My (future) new home – Arizona

Image courtesy of http://www.latina.com

For the first 18 months of the American assignment we will be living in or around Phoenix, Arizona. I’ve been to America a few times (New York when I was 20, Las Vegas two years ago and again in April of this year) but I’ve never stayed for longer than two weeks. Hence, I’m excited. Knowing nothing about Phoenix (apart from the fact Bella is from there), I turned to my dear friend Wiki and made some exciting discoveries:

  1. Phoenix is hot. In fact, along with Baghdad, it’s one of the hottest inhabited places in the world. It’s dry, deserty and dusty, and the average summer temperature is around 40C. Scorchio, scorchio, scorchio.
  2. Most condos in Phoenix have community pools. See above.
  3. Arizona has some fun border states, namely California (LA! Beach!), Nevada (Vegas!), Utah (mormons!), New Mexico (don’t know anything about it, sorry) and Mexico (MEXICO!).
  4. Everyone drives over there. This is not a problem for most 28-year-olds but I learned to drive six years ago and promptly forgot everything immediately. I’m back behind the wheel now but I only have a Learner Permit and I don’t think I’ll be close to passing my test by October. This worries me. Eoin maintains there are  no footpaths or public transport in Phoenix. Will I be house bound?
  5. It’s cheap.

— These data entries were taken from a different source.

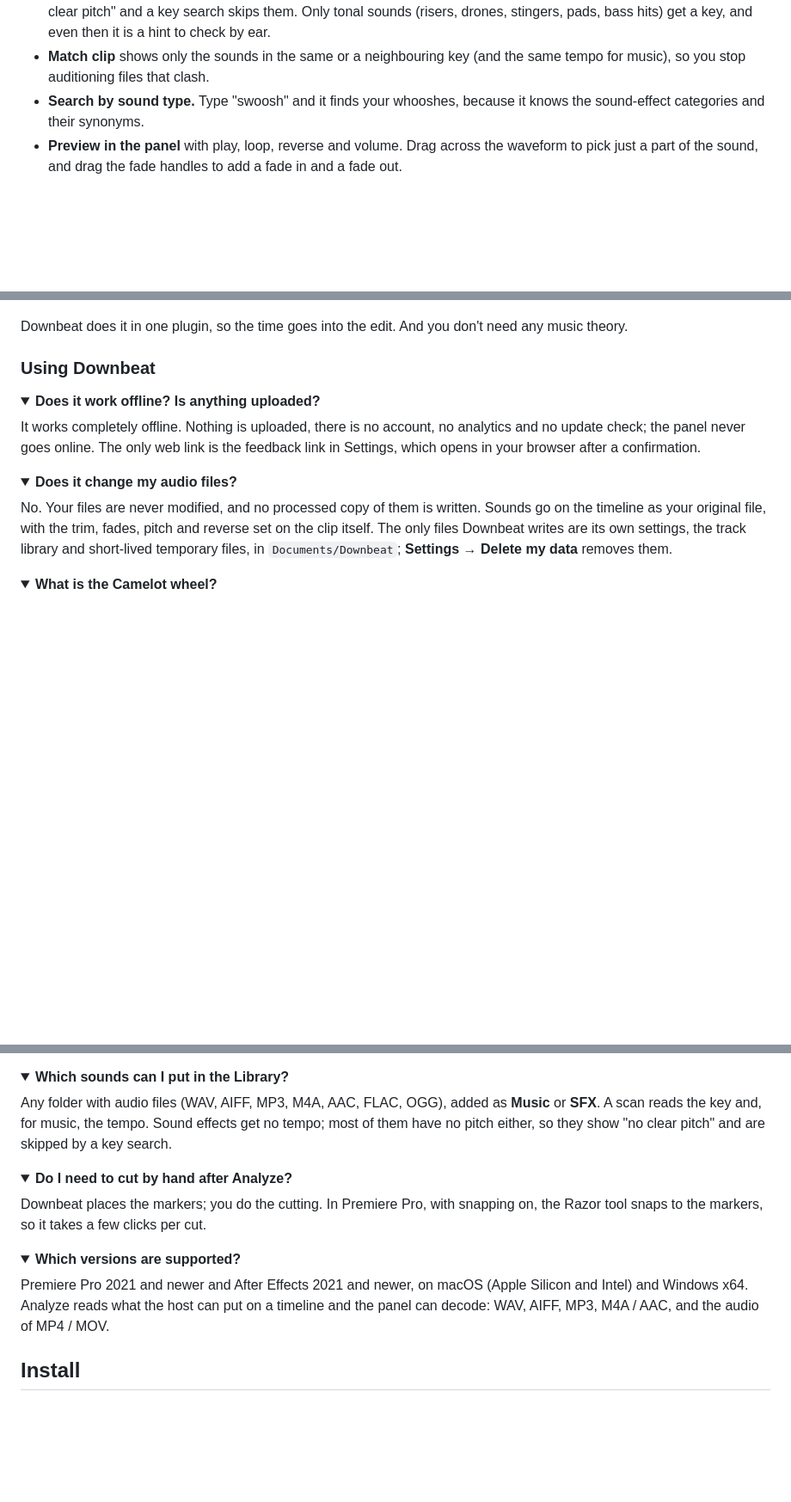
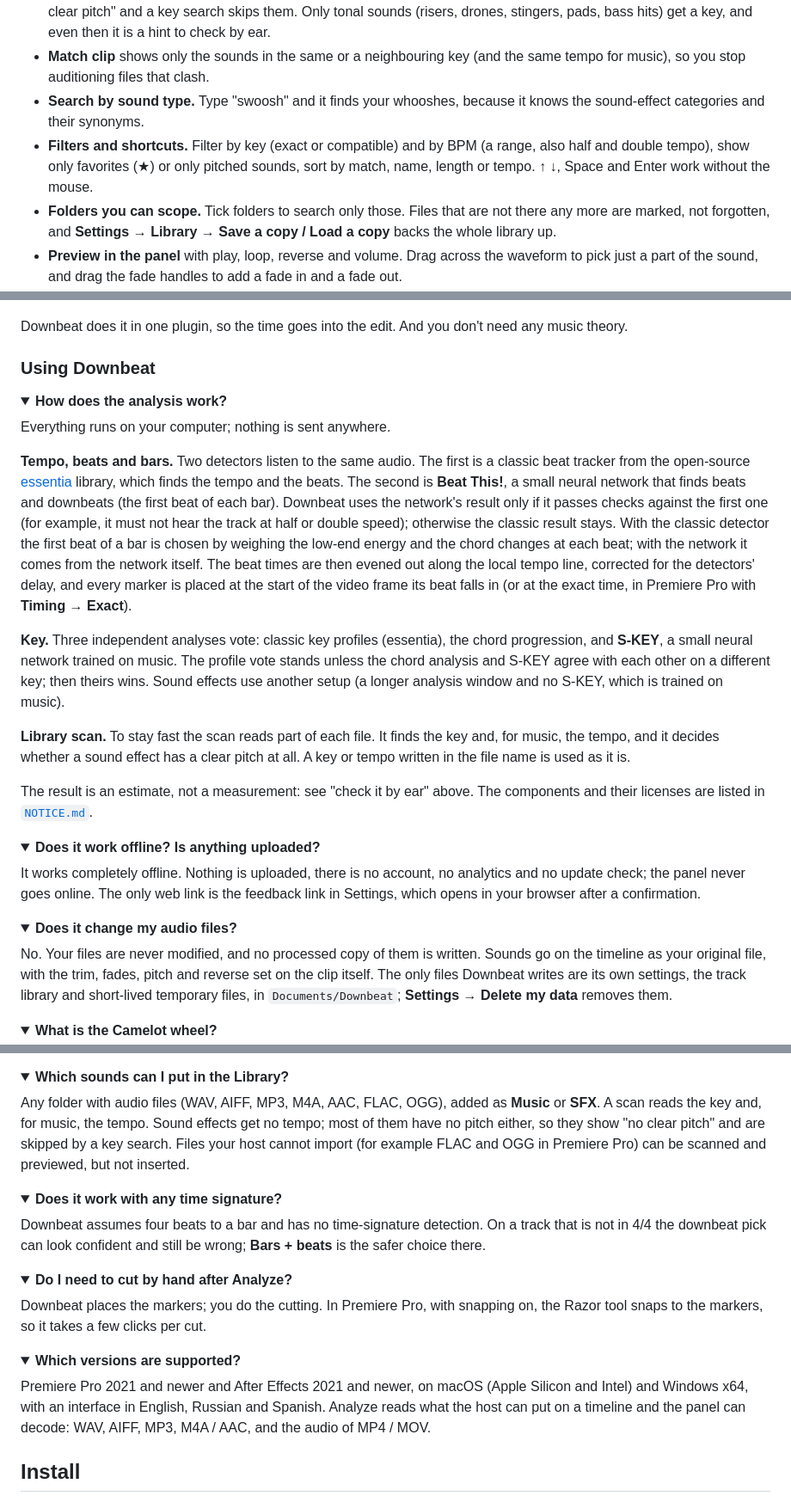
Before and after one commit to ominousopera/Downbeat, a Markdown page: README.md, 3 parts joined by grey strips. Shown at 86% size. GitHub-like rendering; folded sections open; blank space fills up the shorter version.

Commit message:
README: how the analysis works, time-signature limit, Library filters and backup, insert limits for formats the host cannot import
Co-authored-by: Claude <noreply@anthropic.com>

```diff
--- a/README.md
+++ b/README.md
@@ -185,6 +190,13 @@ shrinks to the sounds that fit it.
   the same tempo for music), so you stop auditioning files that clash.
 - **Search by sound type.** Type "swoosh" and it finds your whooshes, because
   it knows the sound-effect categories and their synonyms.
+- **Filters and shortcuts.** Filter by key (exact or compatible) and by BPM
+  (a range, also half and double tempo), show only favorites (★) or only
+  pitched sounds, sort by match, name, length or tempo. ↑ ↓, Space and Enter
+  work without the mouse.
+- **Folders you can scope.** Tick folders to search only those. Files that are
+  not there any more are marked, not forgotten, and **Settings → Library →
+  Save a copy / Load a copy** backs the whole library up.
 - **Preview in the panel** with play, loop, reverse and volume. Drag across the
   waveform to pick just a part of the sound, and drag the fade handles to add
   a fade in and a fade out.
@@ -255,3 +267,35 @@ need any music theory.
 ### Using Downbeat
 
 <details>
+<summary><b>How does the analysis work?</b></summary>
+
+Everything runs on your computer; nothing is sent anywhere.
+
+**Tempo, beats and bars.** Two detectors listen to the same audio. The first
+is a classic beat tracker from the open-source
+[essentia](https://essentia.upf.edu/) library, which finds the tempo and the
+beats. The second is **Beat This!**, a small neural network that finds beats and
+downbeats (the first beat of each bar). Downbeat uses the network's result only
+if it passes checks against the first one (for example, it must not hear the
+track at half or double speed); otherwise the classic result stays. With the
+classic detector the first beat of a bar is chosen by weighing the low-end
+energy and the chord changes at each beat; with the network it comes from the
+network itself. The beat times are then evened out along the local tempo line,
+corrected for the detectors' delay, and every marker is placed at the start of
+the video frame its beat falls in (or at the exact time, in Premiere Pro with
+**Timing → Exact**).
+
+**Key.** Three independent analyses vote: classic key profiles (essentia), the
+chord progression, and **S-KEY**, a small neural network trained on music. The
+profile vote stands unless the chord analysis and S-KEY agree with each other on
+a different key; then theirs wins. Sound effects use another setup (a longer
+analysis window and no S-KEY, which is trained on music).
+
+**Library scan.** To stay fast the scan reads part of each file. It finds the
+key and, for music, the tempo, and it decides whether a sound effect has a clear
+pitch at all. A key or tempo written in the file name is used as it is.
+
+The result is an estimate, not a measurement: see "check it by ear" above. The
+components and their licenses are listed in [`NOTICE.md`](NOTICE.md).
+</details>
+
@@ -290,7 +335,17 @@ lists the keys that go well with the one it found.
 Any folder with audio files (WAV, AIFF, MP3, M4A, AAC, FLAC, OGG), added as
 <b>Music</b> or <b>SFX</b>. A scan reads the key and, for music, the tempo.
 Sound effects get no tempo; most of them have no pitch either, so they show
-"no clear pitch" and are skipped by a key search.
+"no clear pitch" and are skipped by a key search. Files your host cannot import
+(for example FLAC and OGG in Premiere Pro) can be scanned and previewed, but
+not inserted.
+</details>
+
+<details>
+<summary><b>Does it work with any time signature?</b></summary>
+
+Downbeat assumes four beats to a bar and has no time-signature detection. On a
+track that is not in 4/4 the downbeat pick can look confident and still be
+wrong; **Bars + beats** is the safer choice there.
 </details>
 
 <details>
@@ -304,7 +359,8 @@ on, the Razor tool snaps to the markers, so it takes a few clicks per cut.
 <summary><b>Which versions are supported?</b></summary>
 
 Premiere Pro 2021 and newer and After Effects 2021 and newer, on macOS (Apple
-Silicon and Intel) and Windows x64. Analyze reads what the host can put on a
+Silicon and Intel) and Windows x64, with an interface in English, Russian and
+Spanish. Analyze reads what the host can put on a
 timeline and the panel can decode: WAV, AIFF, MP3, M4A / AAC, and the audio of
 MP4 / MOV.
 </details>
```
Also changed, not shown: other parts of README.md (+8 -2 lines).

I’ve looked at some condos online (how could I not?) and rent seems to be about half what we’re paying for our one bed in Stoneybatter. Petrol, I mean, gas, is waaaay cheaper too. This pleases me muchly.
  6. The state of Arizona has the death penalty.

And that’s the extent of what I know about Arizona. The Massive Multinational Company That Cannot Be Named where Eoin will be working is actually in Chandler, around 30 minutes outside Phoenix. We might be living there, or in two other nearby cities, Mesa or Tempe. It really doesn’t make any difference to me, I just can’t wait to find out for sure.

And so it starts…

First, a little background info. I’m Sarah, I live in Dublin with my boyfriend Eoin and I work on a magazine. About six weeks ago Eoin, who is an engineer at The Massive Multinational Company That Cannot Be Named, which produces something nerdy to do with computers, was offered a two and a half year assignment in America. We talked about it (a lot) and decided it was an amazing opportunity, one that he couldn’t turn down, and that I would go with him. To be honest, I did most of the talking. Like, who wouldn’t want to live stateside for a couple of years? The price of magazine subscriptions over there is enough to make me sprint to the airport.

The Massive Multinational Company That Cannot Be Named is a sound company and once we could prove that Eoin and I been living together for over a year, I was officially classed as his significant other  in their (probably bespectacled) eyes. As a SO, The Massive Multinational Company That Cannot Be Named will ship me off to America with him and organise a visa allowing me to stay there for the duration of his assignment. Like I said, sound.

The only problem is the visa (it’s called B1 or B2 or something) won’t allow me to work in the States; I’ll technically be a tourist, or a kept woman, as I like to put it. That’s the scary part. While this move is great for Eoin’s career, it means me giving up my job. A year ago I wouldn’t have dreamt of it but lately, well, it’s lost its lustre a bit and I’d been thinking of making a move for the past six months. So when you look at it, this America opportunity couldn’t have come at a better time.

Obviously we have loads to do (starting with this week’s job, some paperwork) as the preliminary start date for the assignment is the beginning of October. That’s only about 12 weeks away. Oh look, I’ve just pissed my pants out of sheer terror.